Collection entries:
..........

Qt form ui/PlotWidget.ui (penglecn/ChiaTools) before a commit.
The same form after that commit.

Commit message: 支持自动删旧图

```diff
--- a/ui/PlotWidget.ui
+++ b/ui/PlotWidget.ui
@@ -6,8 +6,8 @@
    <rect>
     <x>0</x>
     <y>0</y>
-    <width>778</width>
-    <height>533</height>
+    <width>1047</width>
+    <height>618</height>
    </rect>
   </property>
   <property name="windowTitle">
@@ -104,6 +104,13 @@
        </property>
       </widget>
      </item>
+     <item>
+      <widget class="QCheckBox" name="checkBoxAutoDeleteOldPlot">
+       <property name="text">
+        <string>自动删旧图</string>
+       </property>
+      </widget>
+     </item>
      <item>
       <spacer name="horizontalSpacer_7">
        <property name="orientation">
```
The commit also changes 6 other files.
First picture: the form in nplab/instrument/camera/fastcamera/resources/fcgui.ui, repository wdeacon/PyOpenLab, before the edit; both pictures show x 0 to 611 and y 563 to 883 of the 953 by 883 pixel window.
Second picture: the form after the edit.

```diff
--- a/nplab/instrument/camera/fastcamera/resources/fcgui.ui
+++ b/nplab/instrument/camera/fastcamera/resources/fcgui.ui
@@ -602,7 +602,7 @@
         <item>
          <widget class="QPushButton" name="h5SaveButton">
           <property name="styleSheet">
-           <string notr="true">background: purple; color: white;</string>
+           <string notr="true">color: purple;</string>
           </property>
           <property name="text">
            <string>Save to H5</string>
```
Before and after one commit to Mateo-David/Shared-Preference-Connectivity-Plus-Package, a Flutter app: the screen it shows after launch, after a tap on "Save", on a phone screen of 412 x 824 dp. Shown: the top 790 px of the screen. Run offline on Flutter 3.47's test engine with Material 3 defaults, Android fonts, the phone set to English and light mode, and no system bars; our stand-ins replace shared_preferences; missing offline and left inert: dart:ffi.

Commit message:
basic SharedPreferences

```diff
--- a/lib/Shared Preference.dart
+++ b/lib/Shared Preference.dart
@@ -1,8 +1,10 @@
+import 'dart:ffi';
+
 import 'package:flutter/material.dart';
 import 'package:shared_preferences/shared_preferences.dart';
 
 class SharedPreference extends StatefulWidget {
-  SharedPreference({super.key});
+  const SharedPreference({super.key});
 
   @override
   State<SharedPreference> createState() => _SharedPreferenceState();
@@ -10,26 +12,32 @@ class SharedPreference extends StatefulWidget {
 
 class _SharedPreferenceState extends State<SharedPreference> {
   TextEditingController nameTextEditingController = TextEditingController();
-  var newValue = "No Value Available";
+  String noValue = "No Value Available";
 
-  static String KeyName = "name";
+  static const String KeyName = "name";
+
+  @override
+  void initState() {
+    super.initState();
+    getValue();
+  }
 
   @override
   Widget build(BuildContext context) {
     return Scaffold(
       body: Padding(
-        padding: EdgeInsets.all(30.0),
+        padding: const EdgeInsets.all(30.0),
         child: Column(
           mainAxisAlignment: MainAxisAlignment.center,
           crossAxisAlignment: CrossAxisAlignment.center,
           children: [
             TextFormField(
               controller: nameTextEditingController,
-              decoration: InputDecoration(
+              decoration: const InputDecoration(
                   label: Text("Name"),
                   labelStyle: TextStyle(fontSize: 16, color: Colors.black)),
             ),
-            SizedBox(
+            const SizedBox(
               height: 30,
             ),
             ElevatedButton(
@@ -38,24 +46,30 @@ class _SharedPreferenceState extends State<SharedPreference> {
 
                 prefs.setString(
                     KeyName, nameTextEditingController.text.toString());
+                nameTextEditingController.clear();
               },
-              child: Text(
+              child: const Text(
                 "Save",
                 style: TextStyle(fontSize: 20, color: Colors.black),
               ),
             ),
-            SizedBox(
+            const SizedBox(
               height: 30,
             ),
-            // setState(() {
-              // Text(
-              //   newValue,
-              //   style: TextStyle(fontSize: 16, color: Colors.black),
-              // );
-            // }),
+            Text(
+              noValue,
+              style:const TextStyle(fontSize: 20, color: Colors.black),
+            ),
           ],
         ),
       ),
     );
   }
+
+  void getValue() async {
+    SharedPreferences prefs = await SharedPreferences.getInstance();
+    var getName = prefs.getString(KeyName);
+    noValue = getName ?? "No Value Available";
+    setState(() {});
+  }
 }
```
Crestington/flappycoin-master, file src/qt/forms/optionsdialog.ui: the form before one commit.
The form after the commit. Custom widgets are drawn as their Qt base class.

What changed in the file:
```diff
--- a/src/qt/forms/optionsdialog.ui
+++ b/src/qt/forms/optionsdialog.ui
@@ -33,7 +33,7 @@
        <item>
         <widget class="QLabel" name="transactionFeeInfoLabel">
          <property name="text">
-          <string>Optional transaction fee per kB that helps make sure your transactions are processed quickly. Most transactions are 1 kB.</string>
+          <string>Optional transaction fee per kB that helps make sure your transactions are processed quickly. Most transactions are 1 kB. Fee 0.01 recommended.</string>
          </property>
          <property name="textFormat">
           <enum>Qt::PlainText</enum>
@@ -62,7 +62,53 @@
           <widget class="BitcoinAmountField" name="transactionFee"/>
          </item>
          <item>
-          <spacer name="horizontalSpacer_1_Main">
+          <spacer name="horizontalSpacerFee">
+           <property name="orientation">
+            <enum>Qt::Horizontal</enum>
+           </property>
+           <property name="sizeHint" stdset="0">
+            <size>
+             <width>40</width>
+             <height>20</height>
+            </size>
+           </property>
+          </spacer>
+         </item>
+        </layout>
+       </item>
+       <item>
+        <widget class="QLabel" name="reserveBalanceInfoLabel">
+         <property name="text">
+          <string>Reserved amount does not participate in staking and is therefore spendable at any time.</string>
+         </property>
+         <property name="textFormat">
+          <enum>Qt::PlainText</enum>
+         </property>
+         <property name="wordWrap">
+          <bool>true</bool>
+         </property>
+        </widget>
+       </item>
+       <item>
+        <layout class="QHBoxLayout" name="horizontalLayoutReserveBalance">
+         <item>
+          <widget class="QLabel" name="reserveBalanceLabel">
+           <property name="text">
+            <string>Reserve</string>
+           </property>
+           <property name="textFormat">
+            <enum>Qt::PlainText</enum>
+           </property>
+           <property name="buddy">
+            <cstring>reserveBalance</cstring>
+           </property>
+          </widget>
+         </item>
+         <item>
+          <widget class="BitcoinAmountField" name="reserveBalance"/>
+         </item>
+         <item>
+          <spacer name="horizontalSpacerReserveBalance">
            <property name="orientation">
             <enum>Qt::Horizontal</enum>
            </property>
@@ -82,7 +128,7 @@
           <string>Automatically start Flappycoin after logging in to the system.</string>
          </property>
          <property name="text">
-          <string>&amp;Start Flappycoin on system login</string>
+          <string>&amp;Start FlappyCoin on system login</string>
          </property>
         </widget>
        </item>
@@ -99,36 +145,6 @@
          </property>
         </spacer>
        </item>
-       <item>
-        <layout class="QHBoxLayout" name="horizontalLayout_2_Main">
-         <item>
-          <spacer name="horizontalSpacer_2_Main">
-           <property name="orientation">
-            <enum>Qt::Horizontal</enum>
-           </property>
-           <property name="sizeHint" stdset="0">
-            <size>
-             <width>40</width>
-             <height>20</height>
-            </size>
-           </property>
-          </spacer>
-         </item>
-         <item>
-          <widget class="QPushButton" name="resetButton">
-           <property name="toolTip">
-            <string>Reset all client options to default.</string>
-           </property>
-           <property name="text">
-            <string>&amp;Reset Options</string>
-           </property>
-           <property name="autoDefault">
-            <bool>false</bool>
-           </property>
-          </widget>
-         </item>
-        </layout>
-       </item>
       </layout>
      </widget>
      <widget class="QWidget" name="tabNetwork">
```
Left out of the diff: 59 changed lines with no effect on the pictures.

..........

ASSIGNMENT:
Set down the records again in full. Match them exactly.

TASK RESPONSE:
Qt form ui/PlotWidget.ui (penglecn/ChiaTools) before a commit.
The same form after that commit.

Commit message: 支持自动删旧图

```diff
--- a/ui/PlotWidget.ui
+++ b/ui/PlotWidget.ui
@@ -6,8 +6,8 @@
    <rect>
     <x>0</x>
     <y>0</y>
-    <width>778</width>
-    <height>533</height>
+    <width>1047</width>
+    <height>618</height>
    </rect>
   </property>
   <property name="windowTitle">
@@ -104,6 +104,13 @@
        </property>
       </widget>
      </item>
+     <item>
+      <widget class="QCheckBox" name="checkBoxAutoDeleteOldPlot">
+       <property name="text">
+        <string>自动删旧图</string>
+       </property>
+      </widget>
+     </item>
      <item>
       <spacer name="horizontalSpacer_7">
        <property name="orientation">
```
The commit also changes 6 other files.
First picture: the form in nplab/instrument/camera/fastcamera/resources/fcgui.ui, repository wdeacon/PyOpenLab, before the edit; both pictures show x 0 to 611 and y 563 to 883 of the 953 by 883 pixel window.
Second picture: the form after the edit.

```diff
--- a/nplab/instrument/camera/fastcamera/resources/fcgui.ui
+++ b/nplab/instrument/camera/fastcamera/resources/fcgui.ui
@@ -602,7 +602,7 @@
         <item>
          <widget class="QPushButton" name="h5SaveButton">
           <property name="styleSheet">
-           <string notr="true">background: purple; color: white;</string>
+           <string notr="true">color: purple;</string>
           </property>
           <property name="text">
            <string>Save to H5</string>
```
Before and after one commit to Mateo-David/Shared-Preference-Connectivity-Plus-Package, a Flutter app: the screen it shows after launch, after a tap on "Save", on a phone screen of 412 x 824 dp. Shown: the top 790 px of the screen. Run offline on Flutter 3.47's test engine with Material 3 defaults, Android fonts, the phone set to English and light mode, and no system bars; our stand-ins replace shared_preferences; missing offline and left inert: dart:ffi.

Commit message:
basic SharedPreferences

```diff
--- a/lib/Shared Preference.dart
+++ b/lib/Shared Preference.dart
@@ -1,8 +1,10 @@
+import 'dart:ffi';
+
 import 'package:flutter/material.dart';
 import 'package:shared_preferences/shared_preferences.dart';
 
 class SharedPreference extends StatefulWidget {
-  SharedPreference({super.key});
+  const SharedPreference({super.key});
 
   @override
   State<SharedPreference> createState() => _SharedPreferenceState();
@@ -10,26 +12,32 @@ class SharedPreference extends StatefulWidget {
 
 class _SharedPreferenceState extends State<SharedPreference> {
   TextEditingController nameTextEditingController = TextEditingController();
-  var newValue = "No Value Available";
+  String noValue = "No Value Available";
 
-  static String KeyName = "name";
+  static const String KeyName = "name";
+
+  @override
+  void initState() {
+    super.initState();
+    getValue();
+  }
 
   @override
   Widget build(BuildContext context) {
     return Scaffold(
       body: Padding(
-        padding: EdgeInsets.all(30.0),
+        padding: const EdgeInsets.all(30.0),
         child: Column(
           mainAxisAlignment: MainAxisAlignment.center,
           crossAxisAlignment: CrossAxisAlignment.center,
           children: [
             TextFormField(
               controller: nameTextEditingController,
-              decoration: InputDecoration(
+              decoration: const InputDecoration(
                   label: Text("Name"),
                   labelStyle: TextStyle(fontSize: 16, color: Colors.black)),
             ),
-            SizedBox(
+            const SizedBox(
               height: 30,
             ),
             ElevatedButton(
@@ -38,24 +46,30 @@ class _SharedPreferenceState extends State<SharedPreference> {
 
                 prefs.setString(
                     KeyName, nameTextEditingController.text.toString());
+                nameTextEditingController.clear();
               },
-              child: Text(
+              child: const Text(
                 "Save",
                 style: TextStyle(fontSize: 20, color: Colors.black),
               ),
             ),
-            SizedBox(
+            const SizedBox(
               height: 30,
             ),
-            // setState(() {
-              // Text(
-              //   newValue,
-              //   style: TextStyle(fontSize: 16, color: Colors.black),
-              // );
-            // }),
+            Text(
+              noValue,
+              style:const TextStyle(fontSize: 20, color: Colors.black),
+            ),
           ],
         ),
       ),
     );
   }
+
+  void getValue() async {
+    SharedPreferences prefs = await SharedPreferences.getInstance();
+    var getName = prefs.getString(KeyName);
+    noValue = getName ?? "No Value Available";
+    setState(() {});
+  }
 }
```
Crestington/flappycoin-master, file src/qt/forms/optionsdialog.ui: the form before one commit.
The form after the commit. Custom widgets are drawn as their Qt base class.

What changed in the file:
```diff
--- a/src/qt/forms/optionsdialog.ui
+++ b/src/qt/forms/optionsdialog.ui
@@ -33,7 +33,7 @@
        <item>
         <widget class="QLabel" name="transactionFeeInfoLabel">
          <property name="text">
-          <string>Optional transaction fee per kB that helps make sure your transactions are processed quickly. Most transactions are 1 kB.</string>
+          <string>Optional transaction fee per kB that helps make sure your transactions are processed quickly. Most transactions are 1 kB. Fee 0.01 recommended.</string>
          </property>
          <property name="textFormat">
           <enum>Qt::PlainText</enum>
@@ -62,7 +62,53 @@
           <widget class="BitcoinAmountField" name="transactionFee"/>
          </item>
          <item>
-          <spacer name="horizontalSpacer_1_Main">
+          <spacer name="horizontalSpacerFee">
+           <property name="orientation">
+            <enum>Qt::Horizontal</enum>
+           </property>
+           <property name="sizeHint" stdset="0">
+            <size>
+             <width>40</width>
+             <height>20</height>
+            </size>
+           </property>
+          </spacer>
+         </item>
+        </layout>
+       </item>
+       <item>
+        <widget class="QLabel" name="reserveBalanceInfoLabel">
+         <property name="text">
+          <string>Reserved amount does not participate in staking and is therefore spendable at any time.</string>
+         </property>
+         <property name="textFormat">
+          <enum>Qt::PlainText</enum>
+         </property>
+         <property name="wordWrap">
+          <bool>true</bool>
+         </property>
+        </widget>
+       </item>
+       <item>
+        <layout class="QHBoxLayout" name="horizontalLayoutReserveBalance">
+         <item>
+          <widget class="QLabel" name="reserveBalanceLabel">
+           <property name="text">
+            <string>Reserve</string>
+           </property>
+           <property name="textFormat">
+            <enum>Qt::PlainText</enum>
+           </property>
+           <property name="buddy">
+            <cstring>reserveBalance</cstring>
+           </property>
+          </widget>
+         </item>
+         <item>
+          <widget class="BitcoinAmountField" name="reserveBalance"/>
+         </item>
+         <item>
+          <spacer name="horizontalSpacerReserveBalance">
            <property name="orientation">
             <enum>Qt::Horizontal</enum>
            </property>
@@ -82,7 +128,7 @@
           <string>Automatically start Flappycoin after logging in to the system.</string>
          </property>
          <property name="text">
-          <string>&amp;Start Flappycoin on system login</string>
+          <string>&amp;Start FlappyCoin on system login</string>
          </property>
         </widget>
        </item>
@@ -99,36 +145,6 @@
          </property>
         </spacer>
        </item>
-       <item>
-        <layout class="QHBoxLayout" name="horizontalLayout_2_Main">
-         <item>
-          <spacer name="horizontalSpacer_2_Main">
-           <property name="orientation">
-            <enum>Qt::Horizontal</enum>
-           </property>
-           <property name="sizeHint" stdset="0">
-            <size>
-             <width>40</width>
-             <height>20</height>
-            </size>
-           </property>
-          </spacer>
-         </item>
-         <item>
-          <widget class="QPushButton" name="resetButton">
-           <property name="toolTip">
-            <string>Reset all client options to default.</string>
-           </property>
-           <property name="text">
-            <string>&amp;Reset Options</string>
-           </property>
-           <property name="autoDefault">
-            <bool>false</bool>
-           </property>
-          </widget>
-         </item>
-        </layout>
-       </item>
       </layout>
      </widget>
      <widget class="QWidget" name="tabNetwork">
```
Left out of the diff: 59 changed lines with no effect on the pictures.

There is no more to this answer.